I found out that a lightning storm in the Peloncillo Mountains had started the Miller Fire on June 29th. It was in rough and remote country, in the Bunk Robinson Wilderness Study Area, with two satellite “Spike Camps” (away from ICP) that firefighters were working from. I’d be working with the Type 2 Southwest Area Incident Management Team (IMT) 4,who had taken over management of the fire that morning. I was being assigned as the Safety Officer at the Oak Grove Spike, several miles west of Cloverdale, NM. A little over a century ago the area had quite a few residents during the homesteading era. Before that it was home to the Chiricahua Apache, and of course before that Ancestral Pueblo that made a pottery type named Cloverdale Corrugated (or Incised). 
Communicating with the IMT was challenging, especially the first 24-hours: everyone using the radio’s Forest Net channel. As often the case, there were many blind spots for radio use. Emergency repeaters soon provided much improved capabilities, but we’ve become so reliant on our phones for information & communication. There was no service available, except some weak signals via Mexico (they had an interstate highway running semi-nearby south of the border): usage came with a cost, which most of us did not initialize. Eventually a mobile unit was established for WiFi, so email could be utilized to communicate.

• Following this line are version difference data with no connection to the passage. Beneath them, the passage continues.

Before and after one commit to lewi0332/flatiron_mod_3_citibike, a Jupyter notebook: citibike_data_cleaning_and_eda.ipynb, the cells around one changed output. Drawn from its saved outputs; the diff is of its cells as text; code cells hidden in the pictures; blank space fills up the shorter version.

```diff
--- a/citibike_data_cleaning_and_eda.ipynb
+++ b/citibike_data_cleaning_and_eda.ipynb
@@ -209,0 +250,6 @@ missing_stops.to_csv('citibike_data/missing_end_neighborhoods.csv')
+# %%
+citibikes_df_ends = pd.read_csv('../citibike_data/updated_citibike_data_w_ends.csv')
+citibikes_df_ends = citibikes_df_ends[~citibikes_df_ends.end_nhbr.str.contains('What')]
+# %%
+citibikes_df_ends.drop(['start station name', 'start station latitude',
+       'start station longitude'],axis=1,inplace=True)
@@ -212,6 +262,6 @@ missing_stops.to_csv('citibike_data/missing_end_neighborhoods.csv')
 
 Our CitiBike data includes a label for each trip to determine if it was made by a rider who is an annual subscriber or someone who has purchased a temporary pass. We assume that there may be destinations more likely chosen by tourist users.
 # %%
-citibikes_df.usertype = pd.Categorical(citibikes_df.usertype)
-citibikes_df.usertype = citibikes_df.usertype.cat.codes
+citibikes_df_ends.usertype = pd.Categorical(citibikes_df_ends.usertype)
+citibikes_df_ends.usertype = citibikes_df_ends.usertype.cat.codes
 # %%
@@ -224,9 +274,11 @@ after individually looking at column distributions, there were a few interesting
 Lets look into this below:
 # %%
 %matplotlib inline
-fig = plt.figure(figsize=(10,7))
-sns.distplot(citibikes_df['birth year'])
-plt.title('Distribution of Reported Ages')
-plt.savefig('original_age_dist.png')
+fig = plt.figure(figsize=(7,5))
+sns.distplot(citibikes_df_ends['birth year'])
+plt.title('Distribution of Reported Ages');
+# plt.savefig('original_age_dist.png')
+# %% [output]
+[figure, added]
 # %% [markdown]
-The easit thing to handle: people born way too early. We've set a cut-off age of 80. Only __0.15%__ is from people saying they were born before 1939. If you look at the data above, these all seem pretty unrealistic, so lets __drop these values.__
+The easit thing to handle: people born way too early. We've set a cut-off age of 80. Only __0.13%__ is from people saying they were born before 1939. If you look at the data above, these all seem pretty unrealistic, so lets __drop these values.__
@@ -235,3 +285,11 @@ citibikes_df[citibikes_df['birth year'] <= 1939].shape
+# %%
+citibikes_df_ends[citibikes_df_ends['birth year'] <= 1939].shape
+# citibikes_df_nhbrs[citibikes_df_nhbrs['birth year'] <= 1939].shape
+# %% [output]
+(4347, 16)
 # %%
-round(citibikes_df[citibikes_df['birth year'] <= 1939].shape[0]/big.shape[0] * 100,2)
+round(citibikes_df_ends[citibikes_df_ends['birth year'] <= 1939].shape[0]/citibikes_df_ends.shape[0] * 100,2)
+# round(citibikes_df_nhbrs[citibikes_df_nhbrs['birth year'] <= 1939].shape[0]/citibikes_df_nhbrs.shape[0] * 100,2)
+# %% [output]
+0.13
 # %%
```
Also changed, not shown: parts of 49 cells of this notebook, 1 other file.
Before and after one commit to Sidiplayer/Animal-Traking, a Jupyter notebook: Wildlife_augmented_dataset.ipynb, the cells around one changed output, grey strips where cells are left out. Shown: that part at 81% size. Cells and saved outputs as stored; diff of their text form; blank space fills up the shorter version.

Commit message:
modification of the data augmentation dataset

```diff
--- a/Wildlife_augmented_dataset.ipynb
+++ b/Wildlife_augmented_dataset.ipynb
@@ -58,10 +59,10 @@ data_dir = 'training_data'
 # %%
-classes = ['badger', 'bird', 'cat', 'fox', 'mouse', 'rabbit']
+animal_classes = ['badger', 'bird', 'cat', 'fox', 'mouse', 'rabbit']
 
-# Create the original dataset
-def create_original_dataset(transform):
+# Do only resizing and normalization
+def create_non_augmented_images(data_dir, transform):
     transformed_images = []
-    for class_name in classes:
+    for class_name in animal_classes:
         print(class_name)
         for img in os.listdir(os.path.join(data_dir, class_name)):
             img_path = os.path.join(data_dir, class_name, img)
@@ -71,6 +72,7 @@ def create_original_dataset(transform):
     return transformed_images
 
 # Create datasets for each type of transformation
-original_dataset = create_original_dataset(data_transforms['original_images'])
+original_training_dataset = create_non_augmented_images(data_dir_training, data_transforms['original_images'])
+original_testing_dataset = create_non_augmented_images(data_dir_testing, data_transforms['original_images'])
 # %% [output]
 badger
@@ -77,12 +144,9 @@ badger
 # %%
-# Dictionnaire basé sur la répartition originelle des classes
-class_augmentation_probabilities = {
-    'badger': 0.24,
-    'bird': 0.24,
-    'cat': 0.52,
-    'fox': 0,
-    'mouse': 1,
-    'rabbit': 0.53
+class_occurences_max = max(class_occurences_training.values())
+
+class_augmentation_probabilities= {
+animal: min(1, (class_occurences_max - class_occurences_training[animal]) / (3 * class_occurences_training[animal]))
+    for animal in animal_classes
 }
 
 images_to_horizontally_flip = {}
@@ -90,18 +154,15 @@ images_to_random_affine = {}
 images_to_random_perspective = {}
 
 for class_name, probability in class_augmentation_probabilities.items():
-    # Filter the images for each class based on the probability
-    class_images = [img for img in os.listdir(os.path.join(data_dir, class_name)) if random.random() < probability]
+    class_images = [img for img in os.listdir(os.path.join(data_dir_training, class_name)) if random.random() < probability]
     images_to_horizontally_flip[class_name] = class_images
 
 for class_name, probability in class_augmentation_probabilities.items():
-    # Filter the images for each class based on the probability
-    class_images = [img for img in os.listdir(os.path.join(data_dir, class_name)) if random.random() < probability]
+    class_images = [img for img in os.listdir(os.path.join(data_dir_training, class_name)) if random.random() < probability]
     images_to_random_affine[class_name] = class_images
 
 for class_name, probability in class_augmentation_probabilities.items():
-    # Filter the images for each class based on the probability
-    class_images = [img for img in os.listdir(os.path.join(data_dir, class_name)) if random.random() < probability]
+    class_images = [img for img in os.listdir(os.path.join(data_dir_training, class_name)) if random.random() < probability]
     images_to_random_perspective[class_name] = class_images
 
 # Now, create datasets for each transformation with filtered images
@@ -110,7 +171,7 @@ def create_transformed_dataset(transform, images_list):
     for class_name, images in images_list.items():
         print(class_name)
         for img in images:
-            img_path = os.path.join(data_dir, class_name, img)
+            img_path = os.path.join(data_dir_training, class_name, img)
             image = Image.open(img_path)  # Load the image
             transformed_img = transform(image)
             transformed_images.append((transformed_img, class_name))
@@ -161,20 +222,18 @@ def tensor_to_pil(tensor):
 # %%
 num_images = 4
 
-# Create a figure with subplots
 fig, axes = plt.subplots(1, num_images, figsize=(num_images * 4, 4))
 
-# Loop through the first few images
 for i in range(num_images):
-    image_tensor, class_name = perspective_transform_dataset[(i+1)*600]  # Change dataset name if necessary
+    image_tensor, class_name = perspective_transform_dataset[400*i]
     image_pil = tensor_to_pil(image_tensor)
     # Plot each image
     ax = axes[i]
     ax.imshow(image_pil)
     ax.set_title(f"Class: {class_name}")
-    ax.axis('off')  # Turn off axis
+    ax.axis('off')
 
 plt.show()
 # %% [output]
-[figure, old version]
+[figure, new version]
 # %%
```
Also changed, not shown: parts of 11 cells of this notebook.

The Oak Grove Spike Camp was centered at an old historic dance floor. Rumor was that old maps showed it as a Forest Service (FS) Ranger Station. Some research into that might be in order. It worked well, providing a solid level surface for tables & chairs: often we end up eating while standing at tailgates & hoods, but here we could sit and exchange information. The Camp Manager was a good one, a local FS District employee that made sure trash was being backhauled every night so to limit an attractive nuisance that’d bring in bears and their activity. When bear proof trailer was brought in, indeed a bear did show interest and we ended up taking the trailer several miles east for the evening. Other wildlife encounters included a crew and a mountain lion surprising each other: all kept their distance.
The historic Cloverdale Store became DP-5 (Drop Point). It was a point of interest, BUT a safety alert was issued when we learned that last year an engine crew went into it and came out covered with fleas. As we know fleas can carry disease, like bubonic plague. That pretty much stopped the use of DP-5. Each day we had more Safety Officers checking in at ICP and being assigned out to the spike camps. In short order we had a strike team for safety. During my career we’ve come a long way folks in providing emergency fireline medical services, and the EMTs and Paramedics were really “top shelf.” I’m really glad they were there.   
"Normandy" barriers at US/Mexico border
I also had a couple of Safety Officer Trainees assigned for short periods of time. One I want to mention by name: David Simpson. His day job is being the Superintendent for the Santa Fe Hostshots (they took the header photo during our t-storm July 6th). I didn’t know him very well before this assignment, but certainly look forward to working with him again: he struck me as a conscientious “safety first!” firefighter.
Overall SAFETY record was outstanding + really enjoyed getting to see BLM's Boise based UAS (drone) efforts = they helped with recon, intel & potential Initial Attack (IA) efforts: well done!
Safe travels to ALL…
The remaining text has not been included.